*** Data section ***

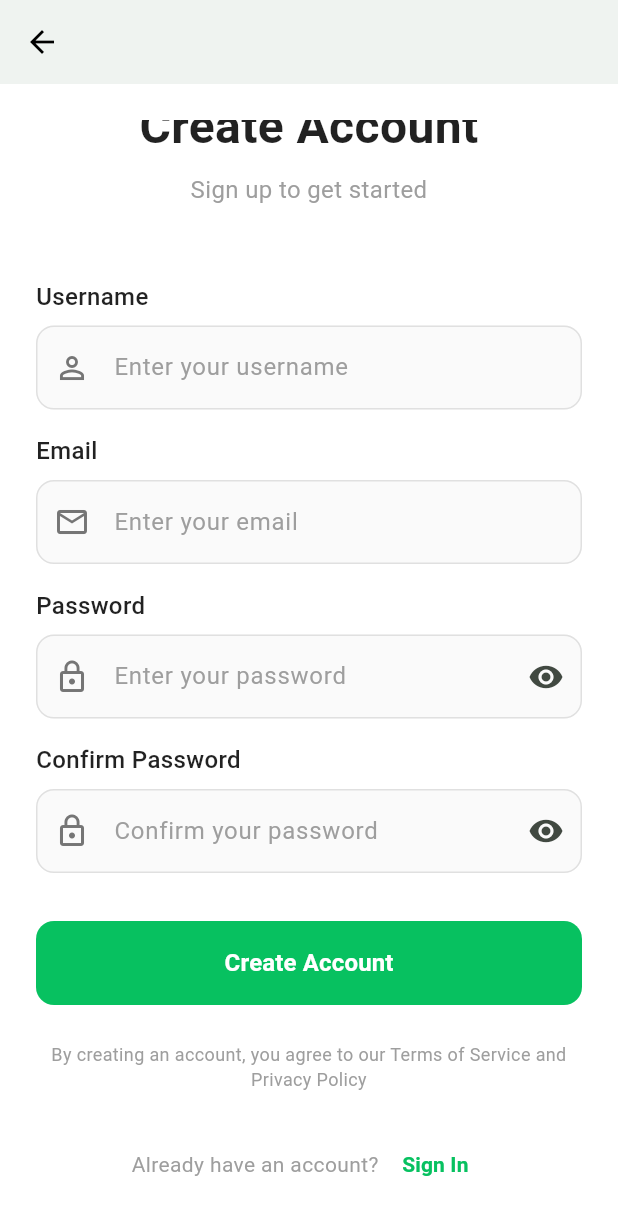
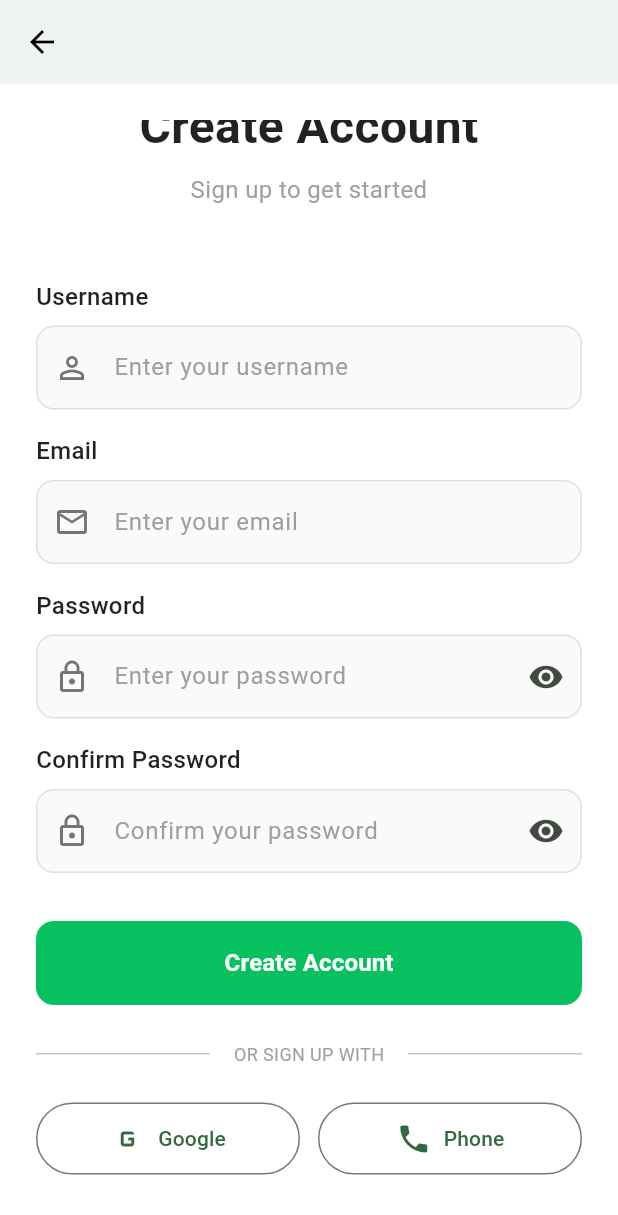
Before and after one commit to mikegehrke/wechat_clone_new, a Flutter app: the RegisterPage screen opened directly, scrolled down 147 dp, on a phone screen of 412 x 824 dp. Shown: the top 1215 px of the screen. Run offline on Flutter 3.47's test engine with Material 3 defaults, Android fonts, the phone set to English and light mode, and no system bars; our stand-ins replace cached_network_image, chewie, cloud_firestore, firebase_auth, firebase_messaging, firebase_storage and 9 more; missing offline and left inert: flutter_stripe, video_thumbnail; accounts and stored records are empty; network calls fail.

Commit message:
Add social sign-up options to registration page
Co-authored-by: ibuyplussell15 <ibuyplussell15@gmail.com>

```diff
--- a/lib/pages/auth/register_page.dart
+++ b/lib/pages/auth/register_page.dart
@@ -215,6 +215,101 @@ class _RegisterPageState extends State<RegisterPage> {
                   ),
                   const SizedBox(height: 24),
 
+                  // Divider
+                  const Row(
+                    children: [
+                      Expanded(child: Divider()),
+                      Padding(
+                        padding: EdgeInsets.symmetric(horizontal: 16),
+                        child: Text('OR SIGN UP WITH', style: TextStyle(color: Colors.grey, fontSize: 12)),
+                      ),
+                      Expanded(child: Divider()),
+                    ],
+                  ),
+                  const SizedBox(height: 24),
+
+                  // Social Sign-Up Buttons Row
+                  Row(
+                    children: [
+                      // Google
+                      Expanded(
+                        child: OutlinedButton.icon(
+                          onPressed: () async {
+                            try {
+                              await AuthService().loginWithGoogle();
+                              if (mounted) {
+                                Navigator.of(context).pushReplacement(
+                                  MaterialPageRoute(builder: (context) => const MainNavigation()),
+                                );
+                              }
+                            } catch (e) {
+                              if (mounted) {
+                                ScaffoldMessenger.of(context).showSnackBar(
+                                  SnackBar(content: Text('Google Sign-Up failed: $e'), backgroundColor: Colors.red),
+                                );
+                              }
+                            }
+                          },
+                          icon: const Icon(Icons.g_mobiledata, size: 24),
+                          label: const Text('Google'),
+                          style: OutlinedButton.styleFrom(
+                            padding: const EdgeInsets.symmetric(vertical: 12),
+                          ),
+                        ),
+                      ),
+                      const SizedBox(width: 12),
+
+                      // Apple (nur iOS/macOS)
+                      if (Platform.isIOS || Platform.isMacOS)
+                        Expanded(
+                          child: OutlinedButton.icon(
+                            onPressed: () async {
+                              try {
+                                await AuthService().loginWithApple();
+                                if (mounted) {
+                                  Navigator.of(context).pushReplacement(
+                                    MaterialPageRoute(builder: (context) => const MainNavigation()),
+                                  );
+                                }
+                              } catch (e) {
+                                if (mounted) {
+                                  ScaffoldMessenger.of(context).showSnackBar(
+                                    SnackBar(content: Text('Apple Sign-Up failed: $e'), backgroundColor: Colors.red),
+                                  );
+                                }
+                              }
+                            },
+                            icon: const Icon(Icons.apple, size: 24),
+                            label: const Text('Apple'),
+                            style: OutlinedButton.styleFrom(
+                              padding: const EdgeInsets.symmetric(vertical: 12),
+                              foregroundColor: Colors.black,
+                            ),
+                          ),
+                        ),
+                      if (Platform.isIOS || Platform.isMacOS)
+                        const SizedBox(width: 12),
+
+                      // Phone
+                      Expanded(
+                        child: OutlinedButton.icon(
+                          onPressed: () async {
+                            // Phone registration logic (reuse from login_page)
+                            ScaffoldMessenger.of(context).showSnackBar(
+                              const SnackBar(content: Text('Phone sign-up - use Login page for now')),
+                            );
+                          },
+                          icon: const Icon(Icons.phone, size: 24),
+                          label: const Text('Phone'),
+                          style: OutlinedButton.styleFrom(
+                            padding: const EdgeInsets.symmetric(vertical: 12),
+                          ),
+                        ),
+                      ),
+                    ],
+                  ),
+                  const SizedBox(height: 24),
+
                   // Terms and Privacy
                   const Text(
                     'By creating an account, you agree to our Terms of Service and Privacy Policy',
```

*** End of Data section ***

Find and copy each line above holding "SizedBox".

*Solution*:
                   const SizedBox(height: 24),
+                  const SizedBox(height: 24),
+                      const SizedBox(width: 12),
+                        const SizedBox(width: 12),
+                  const SizedBox(height: 24),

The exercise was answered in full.